Ben Carson fits Iowa Republican caucus goers like a glove. He’s soft spoken, deeply evangelical, and can talk to them about the issues they care about with a sincerity that none of the other Republican candidates can match. Questions still abound about Carson’s readiness to mount a full strength national campaign and his command of the issues, but these are questions that are notoriously irrelevant to Iowa caucus goers, who voted for Rick Santorum in 2012 and Mike Huckabee in 2008.
Moreover, there have now been polls in two consecutive days that show that Carson has opened up a sizeable lead over Trump in Iowa – one by Quinnipiac and the other by Bloomberg/DMR. Obviously, any poll taken this early in the race should be taken with several grains of salt, and polling the Iowa caucuses has been a notoriously sketchy endeavor. However, in this case the polling comports with good political sense and what we know about the tendencies of Iowa voters. And if Carson’s, uh, “off the collar” style hasn’t yet damaged him among the Iowa electorate by now, it’s hard to see how future iterations of it will hurt him meaningfully.

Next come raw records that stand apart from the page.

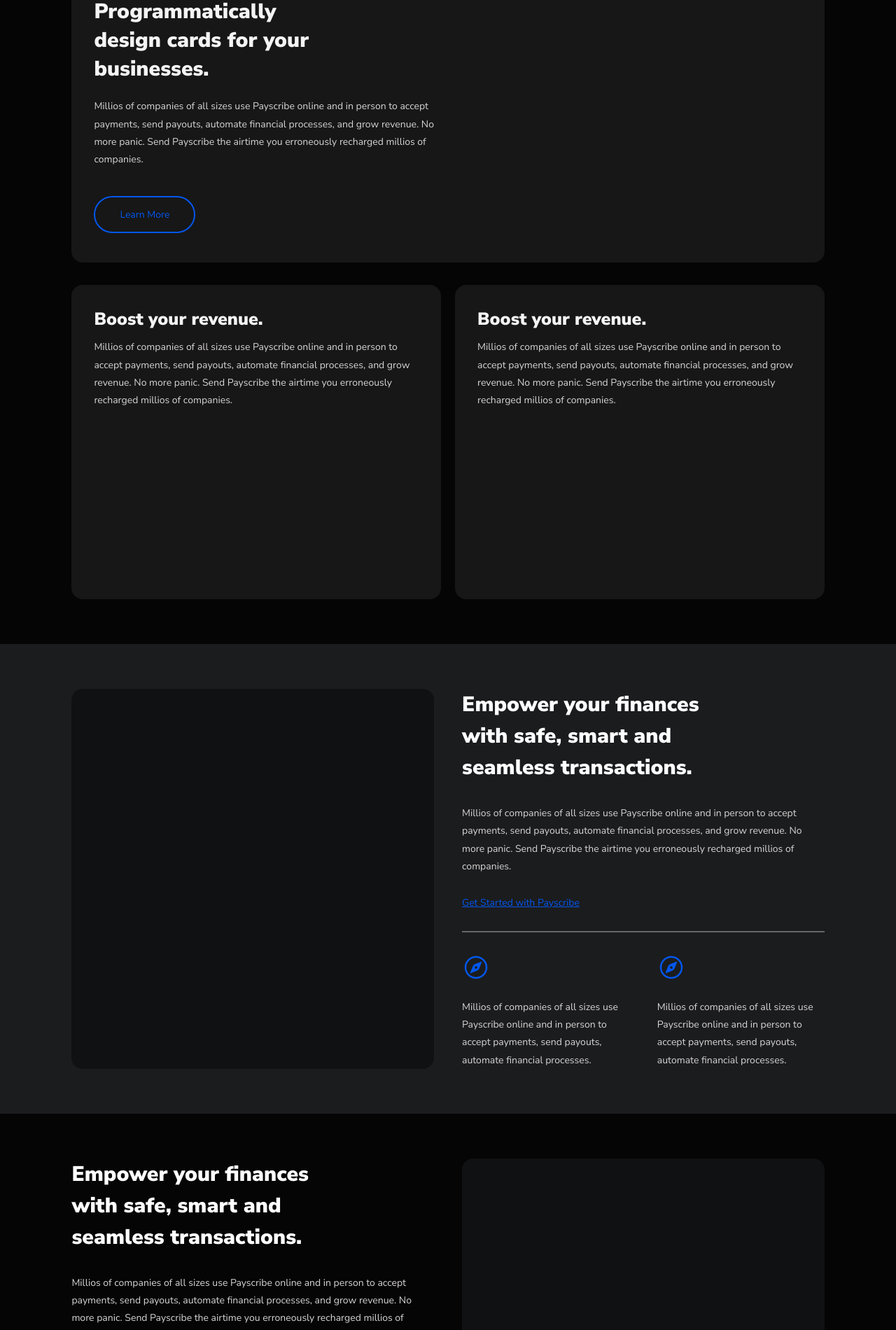
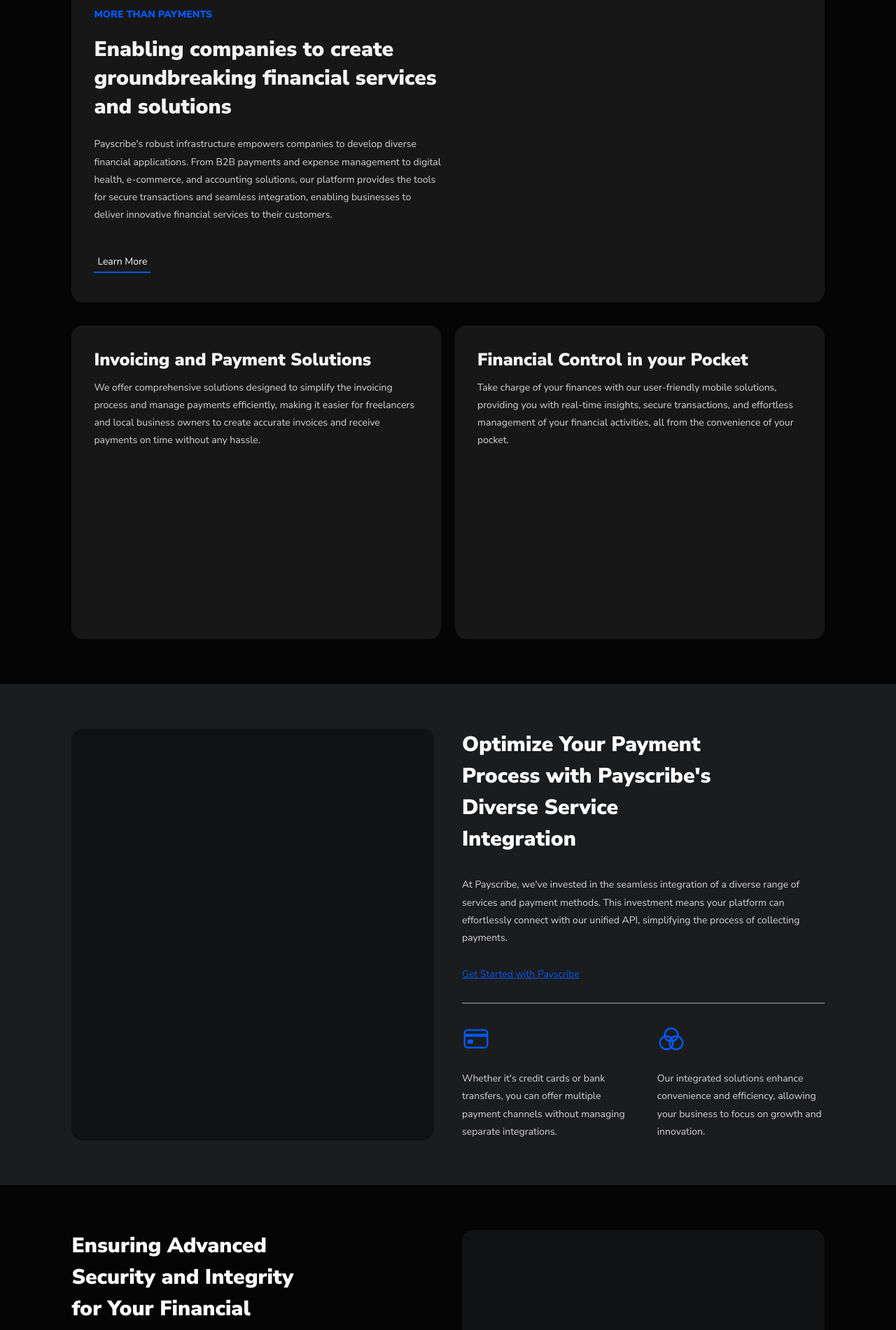
Before and after one commit to eadelekeife/payscribe-front, a React (Vite) app: page / in a window 1280 px wide. Shown: the part 1240-3140 px from the top of the page at 70% size. Built offline with nearby package versions, Linux system fonts and the light colour scheme.

Commit message:
landing page upload

```diff
--- a/src/assets/css/hom.css
+++ b/src/assets/css/hom.css
@@ -118,6 +118,7 @@
     margin-bottom: 20px;
     color: #F4F4F4;
     width: 70%;
+    width: 100%;
 }
 
 .hero-props-main .grid-2 h3.sec-header {
@@ -132,12 +133,11 @@
 }
 
 .hero-props-main a {
-    border: 2px solid #F1FF9D !important;
-    border: 2px solid var(--blue) !important;
-    padding: 15px 35px;
+    border-bottom: 2px solid var(--blue) !important;
+    padding: 5px 5px;
     font-size: 1.4rem;
-    color: var(--blue) !important;
-    border-radius: 50px;
+    color: #fff !important;
+    border-radius: 0px;
 }
 
 .top-tag {
--- a/src/pages/hom.jsx
+++ b/src/pages/hom.jsx
@@ -23,8 +23,7 @@
 import { Link } from "react-router-dom";
 import { Rate } from "antd";
 
-const Homepage = () => {
-    return (
+const Homepage = () => (
     <div className="home">
         <Navigation />
         <div className="hero-div">
@@ -137,7 +136,8 @@
             <div className="cover-div">
                 <div className="top-card-tile center-div">
                     <h5 className="top-tag">Features</h5>
-                        <h2>Flexible and Programmable Financial Primitives</h2>
+                    <h2>Comprehensive and Customizable Financial Services</h2>
+                    {/* <h2>Flexible and Programmable Financial Primitives</h2> */}
                     {/* <p>Millios of companies of all sizes use Payscribe online and in person to accept payments, send payouts, automate
             financial processes, and grow revenue. No more panic. Send Payscribe the airtime you erroneously recharged
             millios of companies.</p> */}
@@ -146,10 +146,14 @@
                     <div className="hero-block-main">
                         <div className="grid-2">
                             <div>
-                                    <h5 className="top-tag">cards</h5>
-                                    <h3>Programmatically design cards for your businesses.</h3>
-                                    <p>Millios of companies of all sizes use Payscribe online and in person to accept payments, send payouts, automate
-                                        financial processes, and grow revenue. No more panic. Send Payscribe the airtime you erroneously recharged millios of companies.</p>
+                                <h5 className="top-tag">More than payments</h5>
+                                <h3>Enabling companies to create groundbreaking financial services <br /> and solutions</h3>
+                                <p>
+                                    Payscribe's robust infrastructure empowers companies to develop diverse financial applications. From B2B
+                                    payments and expense management to digital health, e-commerce, and accounting solutions, our platform provides
+                                    the tools for secure transactions and seamless integration, enabling businesses to deliver innovative financial
+                                    services to their customers.
+                                </p>
                                 <Link to=''>Learn More</Link>
                             </div>
                             <div className="img-box">
@@ -159,20 +163,17 @@
                 </div>
                 <div className="grid-2 mt_3">
                     <div className="hero-block-main">
-                            {/* <h5 className="top-tag">cards</h5> */}
-                            <h3 className="sec-header">Boost your revenue.</h3>
-                            <p>Millios of companies of all sizes use Payscribe online and in person to accept payments, send payouts, automate
-                                financial processes, and grow revenue. No more panic. Send Payscribe the airtime you erroneously recharged millios of companies.</p>
-                            {/* <Link to=''>Learn More</Link> */}
+                        <h3 className="sec-header">Invoicing and Payment Solutions</h3>
+                        <p>We offer comprehensive solutions designed to simplify the invoicing process and manage payments efficiently, making
+                            it easier for freelancers and local business owners to create accurate invoices and receive payments on time
+                            without any hassle.</p>
                         <div className="img-box">
                         </div>
                     </div>
                     <div className="hero-block-main">
-                            {/* <h5 className="top-tag">cards</h5> */}
-                            <h3 className="sec-header">Boost your revenue.</h3>
-                            <p>Millios of companies of all sizes use Payscribe online and in person to accept payments, send payouts, automate
-                                financial processes, and grow revenue. No more panic. Send Payscribe the airtime you erroneously recharged millios of companies.</p>
-                            {/* <Link to=''>Learn More</Link> */}
+                        <h3 className="sec-header">Financial Control in your Pocket</h3>
+                        <p>Take charge of your finances with our user-friendly mobile solutions, providing you with real-time
+                            insights, secure transactions, and effortless management of your financial activities, all from the convenience of your pocket.</p>
                         <div className="img-box">
                         </div>
                     </div>
@@ -186,22 +187,28 @@
                         <div className="img-cover"></div>
                     </div>
                     <div>
-                            <h3>Empower your finances with safe, smart and seamless transactions.</h3>
-                            <p>Millios of companies of all sizes use Payscribe online and in person to accept payments, send payouts, automate
-                                financial processes, and grow revenue. No more panic. Send Payscribe the airtime you erroneously recharged millios of companies.</p>
+                        <h3>Optimize Your Payment Process with Payscribe's Diverse Service Integration</h3>
+                        <p>
+                            At Payscribe, we've invested in the seamless integration of a diverse range of services and payment methods. This investment
+                            means your platform can effortlessly connect with our unified API, simplifying the process of collecting payments.
+                        </p>
+                        {/* <p>Millios of companies of all sizes use Payscribe online and in person to accept payments, send payouts, automate
+            financial processes, and grow revenue. No more panic. Send Payscribe the airtime you erroneously recharged millios of companies.</p> */}
                         <Link to=''>Get Started with Payscribe</Link>
 
                         <div className="page-line"></div>
                         <div className="grid-2">
                             <div className="icon-bar">
-                                    <ion-icon name="compass-outline"></ion-icon>
-                                    <p>Millios of companies of all sizes use Payscribe online and in person to accept payments, send payouts, automate
-                                        financial processes.</p>
+                                <ion-icon name="card-outline"></ion-icon>
+                                <p>
+                                    Whether it's credit cards or bank transfers, you can offer multiple payment channels without managing separate integrations.
+                                </p>
                             </div>
                             <div className="icon-bar sec">
-                                    <ion-icon name="compass-outline"></ion-icon>
-                                    <p>Millios of companies of all sizes use Payscribe online and in person to accept payments, send payouts, automate
-                                        financial processes.</p>
+                                <ion-icon name="color-filter-outline"></ion-icon>
+                                <p>
+                                    Our integrated solutions enhance convenience and efficiency, allowing your business to focus on growth and innovation.
+                                </p>
                             </div>
                         </div>
                     </div>
@@ -212,22 +219,23 @@
             <div className="cover-div">
                 <div className="grid-2 page-sect">
                     <div>
-                            <h3>Empower your finances with safe, smart and seamless transactions.</h3>
-                            <p>Millios of companies of all sizes use Payscribe online and in person to accept payments, send payouts, automate
-                                financial processes, and grow revenue. No more panic. Send Payscribe the airtime you erroneously recharged millios of companies.</p>
+                        <h3>Ensuring Advanced <br /> Security and Integrity for Your Financial Transactions</h3>
+                        <p>Employing robust and advanced security measures is fundamental to ensuring that your payments are safeguarded against
+                            potential threats, providing you with peace of mind and confidence in the security and integrity
+                            of every transaction you conduct.</p>
                         <Link to=''>Get Started with Payscribe</Link>
 
                         <div className="page-line"></div>
                         <div className="grid-2">
                             <div className="icon-bar">
-                                    <ion-icon name="compass-outline"></ion-icon>
-                                    <p>Millios of companies of all sizes use Payscribe online and in person to accept payments, send payouts, automate
-                                        financial processes.</p>
+                                <ion-icon name="lock-closed-outline"></ion-icon>
+                                <p>Our platform is continuously monitored to detect and prevent any suspicious activities, ensuring
+                                    that your transactions remain secure.</p>
                             </div>
                             <div className="icon-bar sec">
-                                    <ion-icon name="compass-outline"></ion-icon>
-                                    <p>Millios of companies of all sizes use Payscribe online and in person to accept payments, send payouts, automate
-                                        financial processes.</p>
+                                <ion-icon name="browsers-outline"></ion-icon>
+                                <p>With our advanced security, you can conduct transactions confidently, knowing your
+                                    payments are secure and protected.</p>
                             </div>
                         </div>
                     </div>
@@ -242,48 +250,50 @@
                 <div className="grid-2-bias">
                     <div>
                         <div className="center-div">
-                                <h5 className="top-tag">Global Scale</h5>
-                                <h3>The Backbone for Global <br /> Digital Business.</h3>
-                                <p>Millios of companies of all sizes use Payscribe online and in person to accept payments, send payouts, automate
-                                    financial processes, and grow revenue. No more panic. Send Payscribe the airtime you erroneously
-                                    recharged millios of companies.</p>
+                            <h5 className="top-tag">Instant Compliance</h5>
+                            <h3>Rapidly innovate with fully <br /> compliant solutions</h3>
+                            <p>Develop and deploy new products swiftly while meeting all regulatory standards. Our solutions ensure rapid innovation
+                                without compromising compliance, allowing you to focus on creativity and business growth with complete confidence
+                                and peace of mind.</p>
                         </div>
                         <div className="grid-3 mt_3">
                             <div className="block-border">
                                 <ion-icon name="calendar-outline"></ion-icon>
-                                    <h5>Close to The Metal</h5>
-                                    <p>Millios of companies of all sizes use Payscribe online and in person to accept payments, send payouts, automate
-                                        financial processes, and grow revenue. No more panic.</p>
+                                <h5>Easy Integration</h5>
+                                <p>Our streamlined integration process ensures compatibility and smooth connectivity, enabling businesses to adopt
+                                    our solutions effortlessly. This ease of integration enhances operational efficiency for our users.</p>
                             </div>
                             <div className="block-border">
                                 <ion-icon name="calendar-outline"></ion-icon>
-                                    <h5>Close to The Metal</h5>
-                                    <p>Millios of companies of all sizes use Payscribe online and in person to accept payments, send payouts, automate
-                                        financial processes, and grow revenue. No more panic.</p>
+                                <h5>Build and launch faster</h5>
+                                <p>By leveraging our tools and resources, users can accelerate their product development cycles and swiftly bring
+                                    their innovations to market. This advantage enables our customers to stay competitive.</p>
                             </div>
                             <div className="block-border">
                                 <ion-icon name="calendar-outline"></ion-icon>
-                                    <h5>Close to The Metal</h5>
-                                    <p>Millios of companies of all sizes use Payscribe online and in person to accept payments, send payouts, automate
-                                        financial processes, and grow revenue. No more panic.</p>
+                                <h5>Comprehensive Solutions</h5>
+                                <p>Our offerings span a wide range of functionalities, from core services to advanced features, ensuring
+                                    that users have access to a complete suite of tools necessary to address various challenges and requirements.</p>
                             </div>
                             <div className="block-border">
                                 <ion-icon name="calendar-outline"></ion-icon>
-                                    <h5>Close to The Metal</h5>
-                                    <p>Millios of companies of all sizes use Payscribe online and in person to accept payments, send payouts, automate
-                                        financial processes, and grow revenue. No more panic.</p>
+                                <h5>Responsive Support</h5>
+                                <p>Our support team is readily available to address inquiries, provide assistance, and offer
+                                    guidance whenever needed. We prioritize quick response times to ensure
+                                    that our users receive the support they require.</p>
                             </div>
                             <div className="block-border">
                                 <ion-icon name="calendar-outline"></ion-icon>
-                                    <h5>Close to The Metal</h5>
-                                    <p>Millios of companies of all sizes use Payscribe online and in person to accept payments, send payouts, automate
-                                        financial processes, and grow revenue. No more panic.</p>
+                                <h5>User-Friendly Interface</h5>
+                                <p>Our interface is intuitively structured and straightforward, facilitating seamless navigation and interaction
+                                    with features. It ensures that users can efficiently perform tasks with minimal effort
+                                    and without extensive training.</p>
                             </div>
                             <div className="block-border">
                                 <ion-icon name="calendar-outline"></ion-icon>
-                                    <h5>Close to The Metal</h5>
-                                    <p>Millios of companies of all sizes use Payscribe online and in person to accept payments, send payouts, automate
-                                        financial processes, and grow revenue. No more panic.</p>
+                                <h5>Cost-Effective</h5>
+                                <p>By delivering efficient and scalable solutions, we help organizations achieve their objectives while staying
+                                    within budget, making it a smart financial choice for long-term growth and sustainability.</p>
                             </div>
                         </div>
                     </div>
@@ -296,6 +306,5 @@
         <Footer noMargin={true} />
     </div>
 )
-}
 
 export default Homepage;
```
Lines whose indentation alone changed are shown as unchanged.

Assuming that Ben Carson does, in fact, win Iowa, what effect will this have on the overall race? Well, obviously, winning Iowa is not enough to salt the race away for a candidate. As we noted above, the last two guys to win Iowa (Santorum and Huckabee) were dispatched handily in the end by Romney and McCain, respectively. However, Carson at this point is in a completely different spot from either Huckabee in 2008 or Santorum in 2012.
In 2012, Santorum was cruising along at about 4% nationally, in second-to-last place in the RCP average on the day before the Iowa caucuses. One week after his surprise win, he had catapulted up to 17.3% nationally, now second only behind Mitt Romney. In 2008, Huckabee entered the Iowa caucuses in third nationally at about 17% in the RCP averages. One week later, he had risen to 21% nationally, enjoying the only brief lead he would hold in the national polls, before McCain’s win in New Hampshire put him in the lead for good.
Clearly, then, winning Iowa has historically had a real, but somewhat fleeting, effect on the national race. Winning Iowa can catapult a candidate who isn’t doing well nationally into the top tier for the duration of the contest (as it did with Santorum in 2012), but for a candidate who is already in close contention (as Huckabee was in 2008 and as Carson is in 2016), the effects are much more temporary and ephemeral, as they only confirm expectations rather than exceeding them.
In other words, if trends continue and Carson wins Iowa, the effect on the overall race will likely not last much longer than New Hampshire. However, if a surprise candidate like Cruz or Rubio can sneak up and register a surprising finish in Iowa, then the race might be fundamentally changed for the duration.